The first operation is called is called Endolymphatic sac surgery. The sac, into which fluid from the inner chamber of the ear drains, is exposed and opened. About two thirds of the patients who have this surgery seem to get better and the complication rate is ex­tremely low. The risk of hearing loss is very small.

The second operation, called a vestibular nerve section, has a high success rate but is the most complex. During the procedure, the surgeon will cut the vestibular nerve, which carries the bal­ance signal from the inner ear to the brain. The hearing nerve is exposed, but not cut, with the goal of preserving hearing. The success rate for eliminating dizzy spells using this procedure is about 95%. Be­cause the balance nerve is cut, patients are usually quite dizzy for a period of days or weeks following surgery. Gradually, the balance system on the other side compen­sates and the dizziness disappears.





This is a picture of the balance nerve as it is cut during surgery. The balance nerve retracts when sectioned, leaving the hearing nerve exposed beneath.







The third operation to control dizziness from Meniere's Disease has a 98% suc­cess rate, but guarantees a total loss of hearing in the affected ear. The procedure is called a labyrinthectomy and is best for patients who have little or no hearing left in the affected ear. During the procedure, all of the membranes of the inner ear are removed. Like patients who have under­gone vestibular nerve sections, labyrinth­ectomy patients are usually dizzy for a period of days or weeks until the other side and the brain compensate.

Intratympanic gentamicin therapy is an office procedure. In this procedure an antibiotic solution that is toxic to the vestibular hair cells (the balance receptor cells) is injected into the middle ear. It is an outpatient procedure and is effective in controlling the vertigo associated with Meniere’s disease. The rate of hearing loss associated with the procedure is higher than an endolymphatic sac operation but the control of vertigo appears to be better.

In summary, Meniere's Disease is a disor­der of the inner ear that produces epi­sodes of vertigo and progressive nerve deafness. A thorough examination by a qualified ear, nose, and throat specialist is needed to make the diagnosis and ex­clude other treatable or dangerous causes of these symptoms.

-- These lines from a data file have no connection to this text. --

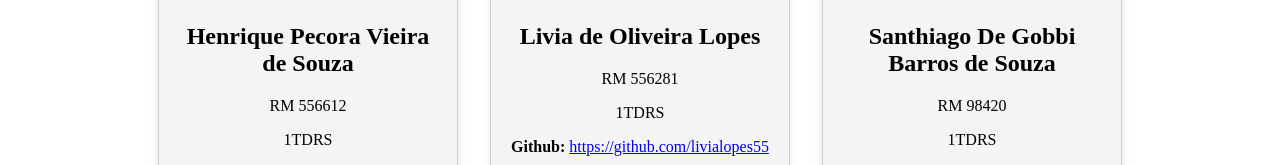
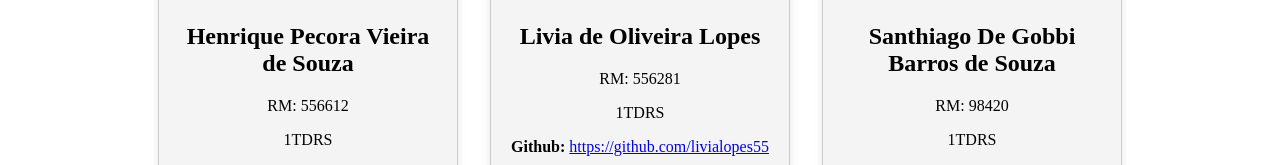
Before and after one commit to hpecora/GLOBAL-FRONT, a Next.js app in the folder gs frontend/meu-projeto/: page /Contato in a window 1280 px wide. Shown: the part 374-539 px from the top of the page. Built offline with nearby package versions, Linux system fonts and the light colour scheme.

Commit message:
Update page.tsx
Alterei o RM

```diff
--- a/gs frontend/meu-projeto/src/app/Contato/page.tsx
+++ b/gs frontend/meu-projeto/src/app/Contato/page.tsx
@@ -24,7 +24,7 @@ const page = () => {
           <div className={styles.card}>
             <img src={hIMG.src} alt="Henrique Pecora" className={styles.image} />
             <h2>Henrique Pecora Vieira de Souza</h2>
-            <p>RM 556612</p>
+            <p>RM: 556612</p>
             <p>1TDRS</p>
             <p>
               <strong>Github:</strong>{" "}
@@ -41,7 +41,7 @@ const page = () => {
           <div className={styles.card}>
             <img src={lIMG.src} alt="Livia Lopes" className={styles.image} />
             <h2>Livia de Oliveira Lopes</h2>
-            <p>RM 556281</p>
+            <p>RM: 556281</p>
             <p>1TDRS</p>
             <p>
               <strong>Github:</strong>{" "}
@@ -58,7 +58,7 @@ const page = () => {
           <div className={styles.card}>
             <img src={sIMG.src} alt="Santhiago de Gobbi" className={styles.image} />
             <h2>Santhiago De Gobbi Barros de Souza</h2>
-            <p>RM 98420</p>
+            <p>RM: 98420</p>
             <p>1TDRS</p>
             <p>
               <strong>Github:</strong>{" "}
```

  • No smoking: Patients must abstain from tobacco totally. Nicotine is toxic to the inner ear and continued use may render all treatments listed below ineffective.
  • Low sodium (low salt) diet: To decrease the amount of fluid in the inner ear, patients are placed on a low sodium diet. This means no additional salt in cooking or at the table.
  • Diuretic: A diuretic is advisable to decrease the body's sodium and water content, but some diuretics decrease potassium excessively. To prevent this, patients should eat potassium-rich foods every day. Good sources of potassium are salt substitutes, orange juice, bananas, dried fruits, raisins, cantaloupe, nectarines, winter squash, navy beans, potatoes, and salt-free peanuts. Occasionally, severe weakness and "flulike" symptoms may be caused by potassium loss. It is important for patients with these symptoms to be checked promptly by a physician.
  • No caffeine: Caffeine products (for example, coffee, tea, cola beverages, and chocolate) should not be used by patients with Meniere's. Numerous patients have reported attacks within minutes of caffeine use. Decaffeinated products are fine.
  • Stress avoidance: Episodes of Meniere's frequently occur at times of severe stress and fatigue or immediately following such episodes. Patients should try to avoid situations that produce undue stress. At times, professional counseling is necessary to help patients with stressful problems.
  • Watch for food allergy: In certain patients, episodes of Meniere's are caused by specific foods (for example, chocolate, red wine, wheat, beer, shellfish, and milk products). While this is uncommon, it is desirable to keep a list of foods ingested at the meal preceding each episode to see if any particular food is consistently present.